Covid-19: CDC confirms it keeps no records of cases with natural immunity re-infecting themselves or infecting others

While the response does not establish that no such cases exist, it could be taken as an indicator of health officials' disinterest in the information that could undermine elected policies.

CDC records, Covid-19: CDC confirms it keeps no records of cases with natural immunity re-infecting themselves or infecting others

RIO DE JANEIRO, BRAZIL – In response to a Freedom of Information Act (FOI) request, the U.S. Centers for Disease Control and Prevention (“CDC”) admitted that there are no documented cases of unvaccinated individuals who have been re-infected or transmitted Covid to another person after acquiring so-called “natural immunity.”

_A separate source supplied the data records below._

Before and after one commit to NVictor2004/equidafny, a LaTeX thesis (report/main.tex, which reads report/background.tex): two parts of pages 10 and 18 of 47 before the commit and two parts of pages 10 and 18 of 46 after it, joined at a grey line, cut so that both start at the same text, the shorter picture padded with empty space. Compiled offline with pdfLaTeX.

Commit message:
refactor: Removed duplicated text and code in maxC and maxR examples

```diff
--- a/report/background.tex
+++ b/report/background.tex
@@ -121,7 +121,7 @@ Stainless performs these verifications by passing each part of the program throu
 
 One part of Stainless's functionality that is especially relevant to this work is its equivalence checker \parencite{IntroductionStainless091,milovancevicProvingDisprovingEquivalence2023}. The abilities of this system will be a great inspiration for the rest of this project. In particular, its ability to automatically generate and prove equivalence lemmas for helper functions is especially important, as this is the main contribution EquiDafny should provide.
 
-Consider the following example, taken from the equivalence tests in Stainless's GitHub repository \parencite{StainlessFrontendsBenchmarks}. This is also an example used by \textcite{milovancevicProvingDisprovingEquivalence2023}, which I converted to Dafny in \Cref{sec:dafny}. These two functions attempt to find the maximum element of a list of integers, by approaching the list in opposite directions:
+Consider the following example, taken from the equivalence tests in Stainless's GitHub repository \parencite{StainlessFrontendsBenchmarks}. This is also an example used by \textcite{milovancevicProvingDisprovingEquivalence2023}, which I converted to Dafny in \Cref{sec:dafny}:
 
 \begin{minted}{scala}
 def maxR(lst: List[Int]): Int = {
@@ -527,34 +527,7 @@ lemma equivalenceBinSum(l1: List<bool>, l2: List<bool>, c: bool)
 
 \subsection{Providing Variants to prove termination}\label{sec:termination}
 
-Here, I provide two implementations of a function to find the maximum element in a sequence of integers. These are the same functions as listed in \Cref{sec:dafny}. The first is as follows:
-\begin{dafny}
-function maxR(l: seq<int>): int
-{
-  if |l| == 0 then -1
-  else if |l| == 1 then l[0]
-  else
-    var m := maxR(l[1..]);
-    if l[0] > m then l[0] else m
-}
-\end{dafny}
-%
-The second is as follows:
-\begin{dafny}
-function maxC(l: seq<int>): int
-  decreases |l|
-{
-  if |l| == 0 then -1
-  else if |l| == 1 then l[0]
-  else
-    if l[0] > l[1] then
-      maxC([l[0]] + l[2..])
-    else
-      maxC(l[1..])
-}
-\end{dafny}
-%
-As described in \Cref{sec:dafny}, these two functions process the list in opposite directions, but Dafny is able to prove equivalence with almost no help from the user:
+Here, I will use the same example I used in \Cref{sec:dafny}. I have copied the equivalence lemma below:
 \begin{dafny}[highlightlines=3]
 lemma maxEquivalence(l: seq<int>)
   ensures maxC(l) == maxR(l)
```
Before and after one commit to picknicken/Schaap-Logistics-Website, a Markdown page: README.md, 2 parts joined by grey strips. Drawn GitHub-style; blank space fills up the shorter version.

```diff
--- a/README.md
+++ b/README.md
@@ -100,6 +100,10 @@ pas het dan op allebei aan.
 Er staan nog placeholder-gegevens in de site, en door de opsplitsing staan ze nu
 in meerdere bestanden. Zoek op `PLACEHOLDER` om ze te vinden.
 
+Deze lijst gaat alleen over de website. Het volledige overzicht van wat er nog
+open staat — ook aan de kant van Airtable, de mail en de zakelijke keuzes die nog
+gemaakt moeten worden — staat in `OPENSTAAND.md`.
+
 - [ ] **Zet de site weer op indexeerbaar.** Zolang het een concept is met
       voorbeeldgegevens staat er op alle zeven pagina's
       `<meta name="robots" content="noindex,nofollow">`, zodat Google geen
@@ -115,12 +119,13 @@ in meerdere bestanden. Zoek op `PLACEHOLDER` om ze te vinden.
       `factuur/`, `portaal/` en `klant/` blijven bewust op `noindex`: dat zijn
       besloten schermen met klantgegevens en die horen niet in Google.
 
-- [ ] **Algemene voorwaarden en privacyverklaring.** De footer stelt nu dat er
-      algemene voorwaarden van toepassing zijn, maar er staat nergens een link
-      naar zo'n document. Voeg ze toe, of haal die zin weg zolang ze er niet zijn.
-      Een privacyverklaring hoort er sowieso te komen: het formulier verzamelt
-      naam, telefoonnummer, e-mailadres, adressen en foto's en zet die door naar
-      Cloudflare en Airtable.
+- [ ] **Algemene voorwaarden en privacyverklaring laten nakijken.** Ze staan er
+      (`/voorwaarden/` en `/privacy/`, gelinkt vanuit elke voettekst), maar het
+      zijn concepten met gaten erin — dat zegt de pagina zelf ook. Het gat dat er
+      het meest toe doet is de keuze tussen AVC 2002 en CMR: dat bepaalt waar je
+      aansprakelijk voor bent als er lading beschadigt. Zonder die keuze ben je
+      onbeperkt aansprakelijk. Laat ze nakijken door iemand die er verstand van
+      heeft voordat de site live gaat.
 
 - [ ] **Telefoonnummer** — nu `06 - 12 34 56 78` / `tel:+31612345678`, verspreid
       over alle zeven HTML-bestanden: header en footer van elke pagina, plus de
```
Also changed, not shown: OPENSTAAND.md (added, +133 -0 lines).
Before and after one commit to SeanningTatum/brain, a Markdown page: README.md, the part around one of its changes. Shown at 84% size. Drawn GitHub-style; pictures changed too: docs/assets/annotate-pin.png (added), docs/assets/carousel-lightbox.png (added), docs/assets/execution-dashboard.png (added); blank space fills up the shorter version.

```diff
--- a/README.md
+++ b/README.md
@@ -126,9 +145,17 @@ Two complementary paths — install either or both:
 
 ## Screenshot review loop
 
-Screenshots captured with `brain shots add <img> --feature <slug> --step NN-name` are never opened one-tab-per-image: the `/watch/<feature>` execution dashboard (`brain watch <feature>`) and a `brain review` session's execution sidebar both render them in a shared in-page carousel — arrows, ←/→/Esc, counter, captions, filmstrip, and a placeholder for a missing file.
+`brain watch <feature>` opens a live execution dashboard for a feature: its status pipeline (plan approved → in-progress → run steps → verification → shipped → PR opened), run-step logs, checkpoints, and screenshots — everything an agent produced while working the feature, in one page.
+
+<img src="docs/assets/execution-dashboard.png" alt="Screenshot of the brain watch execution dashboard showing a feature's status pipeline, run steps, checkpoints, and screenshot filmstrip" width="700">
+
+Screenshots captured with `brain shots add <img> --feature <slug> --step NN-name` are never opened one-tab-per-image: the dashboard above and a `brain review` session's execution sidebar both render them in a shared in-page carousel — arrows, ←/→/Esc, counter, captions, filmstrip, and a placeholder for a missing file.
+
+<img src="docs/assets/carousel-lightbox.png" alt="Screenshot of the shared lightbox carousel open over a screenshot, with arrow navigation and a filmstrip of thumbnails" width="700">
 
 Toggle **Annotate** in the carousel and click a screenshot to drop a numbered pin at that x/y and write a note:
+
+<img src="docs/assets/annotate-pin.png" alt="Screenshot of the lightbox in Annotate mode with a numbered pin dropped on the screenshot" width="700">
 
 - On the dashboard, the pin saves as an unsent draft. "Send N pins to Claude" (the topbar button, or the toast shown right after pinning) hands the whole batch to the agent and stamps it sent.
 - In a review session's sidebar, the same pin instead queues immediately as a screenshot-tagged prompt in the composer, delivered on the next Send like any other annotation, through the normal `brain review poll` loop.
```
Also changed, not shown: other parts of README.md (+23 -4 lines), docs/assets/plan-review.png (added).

Attorney Brehm, whose firm Siri & Glimstad lists vaccine injury and exemptions among its specialties, had requested “documents reflecting any documented case of an individual who: (1) never received a COVID-19 vaccine; (2) became infected with COVID-19 once, recovered, and then became re-infected; and (3) transmitted SARS-CoV-2 to another person when re-infected.”

The CDC responded in a letter dated Nov. 5. “A search of our records did not reveal any documents related to your request,” a CDC spokesperson responded. “CDC’s Emergency Operations Center (EOC) relayed that this information is not collected.”

While the response alone does not establish that no such cases exist, it could be taken as an indicator of health officials’ disinterest in the information that could undermine elected policies.

“Studies have found that vaccine-induced protection against Covid wanes at around six months (or potentially sooner),” Life Site News reported, “by contrast, a recent Yale study projected that natural immunity lasts three times longer.”

In an article, Dr. Sebastian Rushworth, a Stockholm physician, discussed a recent Swedish study to determine how effective Covid injections are in protecting against Covid after more than a few months.

In total, 1,684,958 people were included in the study. The study authors identified who was “vaccinated” at the end of May 2021. The vaccinated people were then compared individually with people of the same age and sex and living in the same municipality who had not been “vaccinated.” They followed them until October to see if they developed Covid-19.

After the first two months from “vaccination,” there was a rapid decline in efficacy. At four to six months, the injections, across all types, only reduced the relative risk of infection by 48%.

“Governments had initially set the bar for approving vaccines with a 50% relative risk reduction. Therefore, if the trials had been required to run for six months before presenting results instead of only running for two months, then the vaccines would have been considered too ineffective to be worth bothering with and would never have been approved,” said Dr. Rushworth.

Rushworth added that “four to six months after injection, AstraZeneca was no longer doing anything to reduce risk … [and] at nine months, the Pfizer vaccine no longer offers any protection.”